James does a nice job establishing a group of personalities to follow. Almost everyone, from Ceasefire members like Ameena Matthews to the entertaining gang member Flamo, makes for a good watch. The contents of the film are divided between the efforts of three Interrupters: the aforementioned Ameena, Cobe Williams and Eddie Bocanegra. I have to say, I found Eddie’s sections of the film very underwhelming compared to the other two Interrupters. I don’t know why, but those sections never hit the same heights as when Ameena spoke at funerals or Cobe brought Lil Mikey to the barbershop he had robbed. This essentially makes one third of the film pale in comparison to the rest, so the film is uneven in that regard, but for images like the brick that reads, “I am next,” The Interrupters must be commended.

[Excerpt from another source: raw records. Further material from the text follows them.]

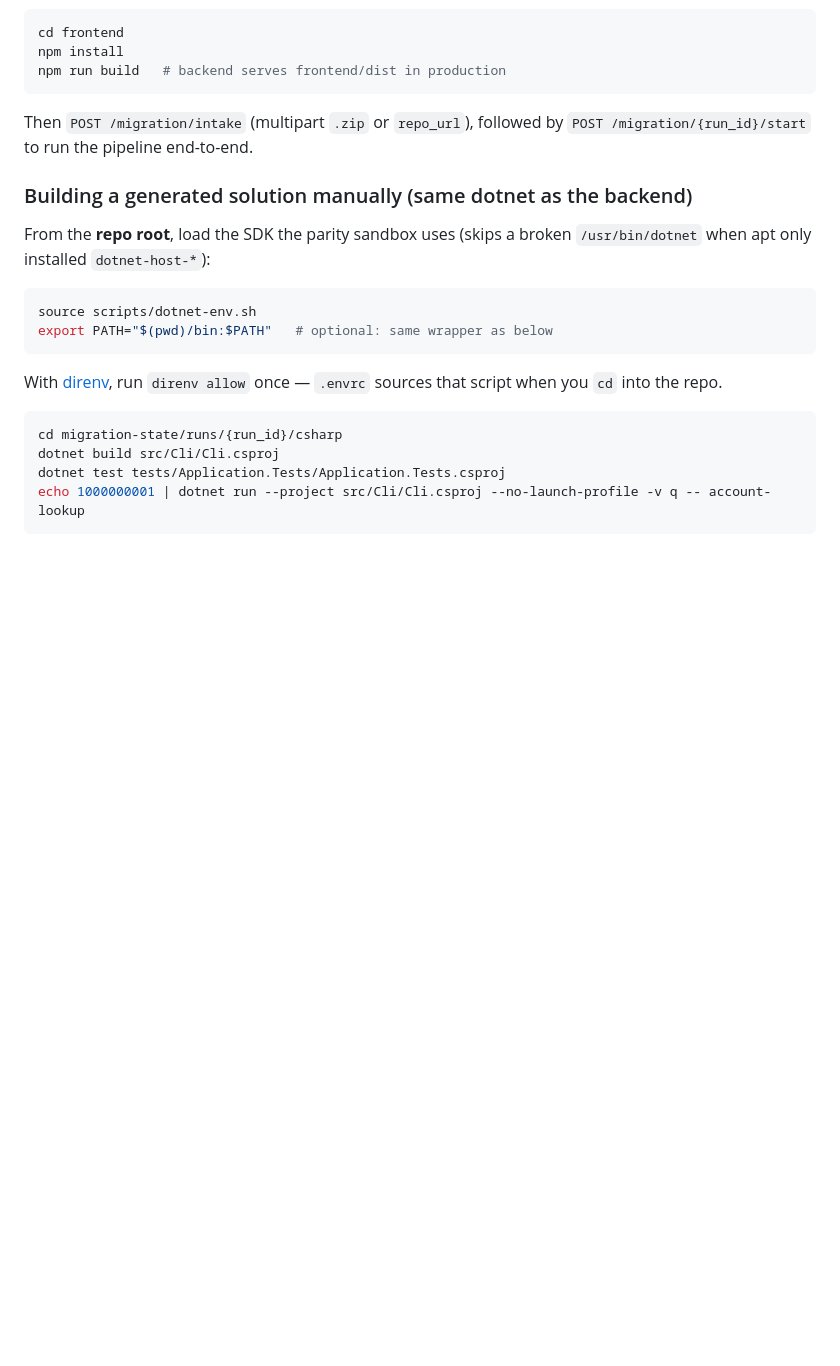
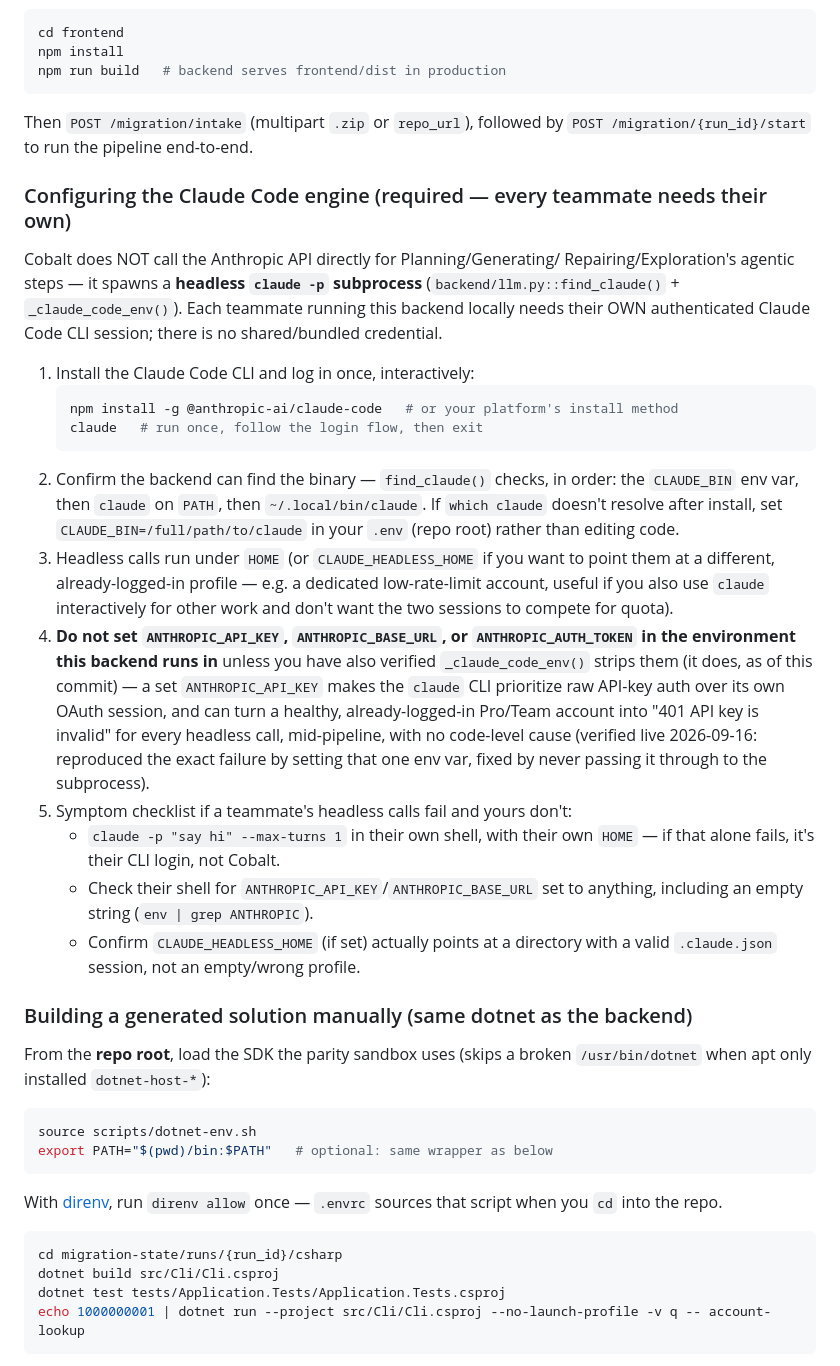
Before and after one commit to CreAI-mx/cobalt-cobol-migration, a Markdown page: README.md, the part around the change. Drawn GitHub-style; blank space fills up the shorter version.

Commit message:
Document how to configure the Claude Code engine for local dev
Real gap: nothing in the root README explained that Cobalt spawns a headless
claude -p subprocess (backend/llm.py) rather than calling the Anthropic API
directly, so teammates running the backend locally had no authenticated
session and no way to diagnose why headless calls failed. Documents:
CLAUDE_BIN/CLAUDE_HEADLESS_HOME, the per-teammate login requirement, and the
exact ANTHROPIC_API_KEY-breaks-CLI-auth failure mode found and fixed live
this session, plus a symptom checklist for diagnosing another teammate's
failure without guessing.

````diff
--- a/README.md
+++ b/README.md
@@ -57,6 +57,45 @@ npm run build   # backend serves frontend/dist in production
 Then `POST /migration/intake` (multipart `.zip` or `repo_url`), followed by
 `POST /migration/{run_id}/start` to run the pipeline end-to-end.
 
+### Configuring the Claude Code engine (required — every teammate needs their own)
+
+Cobalt does NOT call the Anthropic API directly for Planning/Generating/
+Repairing/Exploration's agentic steps — it spawns a **headless `claude -p`
+subprocess** (`backend/llm.py::find_claude()` + `_claude_code_env()`). Each
+teammate running this backend locally needs their OWN authenticated Claude
+Code CLI session; there is no shared/bundled credential.
+
+1. Install the Claude Code CLI and log in once, interactively:
+   ```bash
+   npm install -g @anthropic-ai/claude-code   # or your platform's install method
+   claude   # run once, follow the login flow, then exit
+   ```
+2. Confirm the backend can find the binary — `find_claude()` checks, in
+   order: the `CLAUDE_BIN` env var, then `claude` on `PATH`, then
+   `~/.local/bin/claude`. If `which claude` doesn't resolve after install,
+   set `CLAUDE_BIN=/full/path/to/claude` in your `.env` (repo root) rather
+   than editing code.
+3. Headless calls run under `HOME` (or `CLAUDE_HEADLESS_HOME` if you want to
+   point them at a different, already-logged-in profile — e.g. a dedicated
+   low-rate-limit account, useful if you also use `claude` interactively for
+   other work and don't want the two sessions to compete for quota).
+4. **Do not set `ANTHROPIC_API_KEY`, `ANTHROPIC_BASE_URL`, or
+   `ANTHROPIC_AUTH_TOKEN` in the environment this backend runs in** unless
+   you have also verified `_claude_code_env()` strips them (it does, as of
+   this commit) — a set `ANTHROPIC_API_KEY` makes the `claude` CLI prioritize
+   raw API-key auth over its own OAuth session, and can turn a healthy,
+   already-logged-in Pro/Team account into "401 API key is invalid" for
+   every headless call, mid-pipeline, with no code-level cause (verified
+   live 2026-09-16: reproduced the exact failure by setting that one env var,
+   fixed by never passing it through to the subprocess).
+5. Symptom checklist if a teammate's headless calls fail and yours don't:
+   - `claude -p "say hi" --max-turns 1` in their own shell, with their own
+     `HOME` — if that alone fails, it's their CLI login, not Cobalt.
+   - Check their shell for `ANTHROPIC_API_KEY`/`ANTHROPIC_BASE_URL` set to
+     anything, including an empty string (`env | grep ANTHROPIC`).
+   - Confirm `CLAUDE_HEADLESS_HOME` (if set) actually points at a directory
+     with a valid `.claude.json` session, not an empty/wrong profile.
+
 ### Building a generated solution manually (same dotnet as the backend)
 
 From the **repo root**, load the SDK the parity sandbox uses (skips a broken
````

Essential viewing.

Knife in the Water, Roman Polanski, 1962

Knife in the Water is the kind of film I love; it works beautifully at making so much out of seemingly so little. A little tale of a couple who ask a young hitchhiker they pick up to come along with them for a sail on the lakes is all the story there is. But within that story are little bits that keep the story pumping, alive. Made of the very simple material, Knife in the Water is a brilliant psychological thriller that shows Roman Polanski’s extraordinary ability to create menace on the screen throughout the profound study of the characters’ deep hidden emotions. There’s no subtlety here; one knife, one woman, two men. Not as widely known as his later work like Chinatown and Rosemary’s Baby, Knife in the Water is the perfect introduction to the work of the director whose craft in creating disturbing studies of anger, humiliation, fear, and sexuality is truly remarkable.

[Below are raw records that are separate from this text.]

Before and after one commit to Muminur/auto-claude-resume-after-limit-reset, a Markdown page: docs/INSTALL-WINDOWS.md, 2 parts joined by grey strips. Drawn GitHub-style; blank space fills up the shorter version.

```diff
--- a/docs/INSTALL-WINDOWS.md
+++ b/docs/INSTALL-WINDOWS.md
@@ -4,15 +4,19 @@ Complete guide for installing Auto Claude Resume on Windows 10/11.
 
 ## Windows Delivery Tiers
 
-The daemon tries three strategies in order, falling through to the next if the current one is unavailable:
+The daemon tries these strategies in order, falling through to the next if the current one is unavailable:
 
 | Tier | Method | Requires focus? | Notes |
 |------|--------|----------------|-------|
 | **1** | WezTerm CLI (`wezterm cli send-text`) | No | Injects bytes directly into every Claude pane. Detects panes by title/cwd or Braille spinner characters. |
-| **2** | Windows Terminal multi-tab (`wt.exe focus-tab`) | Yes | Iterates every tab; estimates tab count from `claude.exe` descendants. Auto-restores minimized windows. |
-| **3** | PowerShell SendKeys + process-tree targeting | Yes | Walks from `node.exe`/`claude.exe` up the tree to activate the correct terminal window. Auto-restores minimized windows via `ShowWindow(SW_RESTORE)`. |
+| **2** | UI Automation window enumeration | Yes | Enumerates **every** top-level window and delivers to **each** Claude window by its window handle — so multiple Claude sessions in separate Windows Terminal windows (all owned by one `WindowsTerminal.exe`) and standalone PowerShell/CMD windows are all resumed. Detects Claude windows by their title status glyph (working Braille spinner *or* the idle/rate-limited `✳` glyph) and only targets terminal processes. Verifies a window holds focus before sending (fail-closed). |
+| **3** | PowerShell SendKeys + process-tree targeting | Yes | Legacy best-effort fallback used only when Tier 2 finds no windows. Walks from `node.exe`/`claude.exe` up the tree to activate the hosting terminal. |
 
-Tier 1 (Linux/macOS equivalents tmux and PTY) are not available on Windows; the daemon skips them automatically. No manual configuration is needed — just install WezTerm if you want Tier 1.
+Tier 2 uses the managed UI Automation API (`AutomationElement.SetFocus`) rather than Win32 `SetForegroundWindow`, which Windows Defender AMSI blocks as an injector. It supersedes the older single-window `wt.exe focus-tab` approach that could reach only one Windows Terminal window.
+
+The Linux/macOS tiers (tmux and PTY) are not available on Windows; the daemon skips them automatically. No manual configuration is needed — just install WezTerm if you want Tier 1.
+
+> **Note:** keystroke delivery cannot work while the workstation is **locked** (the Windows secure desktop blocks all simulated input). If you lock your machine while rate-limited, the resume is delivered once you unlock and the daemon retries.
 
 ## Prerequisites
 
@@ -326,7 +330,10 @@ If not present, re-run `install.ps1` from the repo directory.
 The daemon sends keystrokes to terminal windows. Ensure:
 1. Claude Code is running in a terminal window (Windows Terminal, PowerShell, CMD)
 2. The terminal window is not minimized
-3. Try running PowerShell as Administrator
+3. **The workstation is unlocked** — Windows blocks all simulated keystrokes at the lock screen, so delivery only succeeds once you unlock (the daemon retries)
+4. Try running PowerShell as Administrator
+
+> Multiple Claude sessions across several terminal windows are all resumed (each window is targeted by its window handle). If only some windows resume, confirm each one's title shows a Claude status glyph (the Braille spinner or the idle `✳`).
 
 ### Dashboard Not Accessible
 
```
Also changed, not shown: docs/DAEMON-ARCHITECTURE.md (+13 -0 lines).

Orpheus, Jean Cocteau, 1950

Poet turned filmmaker, literally. Jean Cocteau turned his attention from literary art to the visual. It’s safe to say that he succeeded tremendously. Orpheus, Cocteau’s second film in the Orpheus trilogy, is a truly magical film full of wonderful imagery. Absolutely haunting and poetic, it is a surreal masterpiece. Cocteau retells the Greek myth of Orpheus in a very inventive and original manner, and sets it in post-War France. The film is chock-full of one memorable image after another. This film works even though Cocteau had a low budget and had to make the best of the primitive state of special effects of his day. Watching Orpheus makes me wonder what he could have achieved with the digital effects that are available today.

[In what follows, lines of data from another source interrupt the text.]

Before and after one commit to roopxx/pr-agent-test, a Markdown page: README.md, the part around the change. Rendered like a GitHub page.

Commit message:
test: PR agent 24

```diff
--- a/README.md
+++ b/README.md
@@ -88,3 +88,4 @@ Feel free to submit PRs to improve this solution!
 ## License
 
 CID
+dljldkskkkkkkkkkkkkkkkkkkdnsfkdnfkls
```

The Social Network, David Fincher, 2011

At first, The Social Network is quite good, unfolding like a long testosterone-fueled episode of an ABC Family TV show. But at a certain point one can’t help but think “Why is this film about Facebook still going on?” The guy (Mark Zuckerberg, played by Jesse Eisenberg) who creates a webpage (Facebook) meant to connect people actually has no friends and struggles to get on with people in real life. What an irony! The film is undeniably well produced, and a lot like director David Fincher’s best known film before it, Fight Club, it is laced with highly effective moments of dark, comic irony. In short The Social Network is a film about obnoxious pricks being awful shits. A grand generation. The Social Network is as about interesting as the webpage. Also, Fincher will never make the best film of any year. He doesn’t have the guts. Get over it.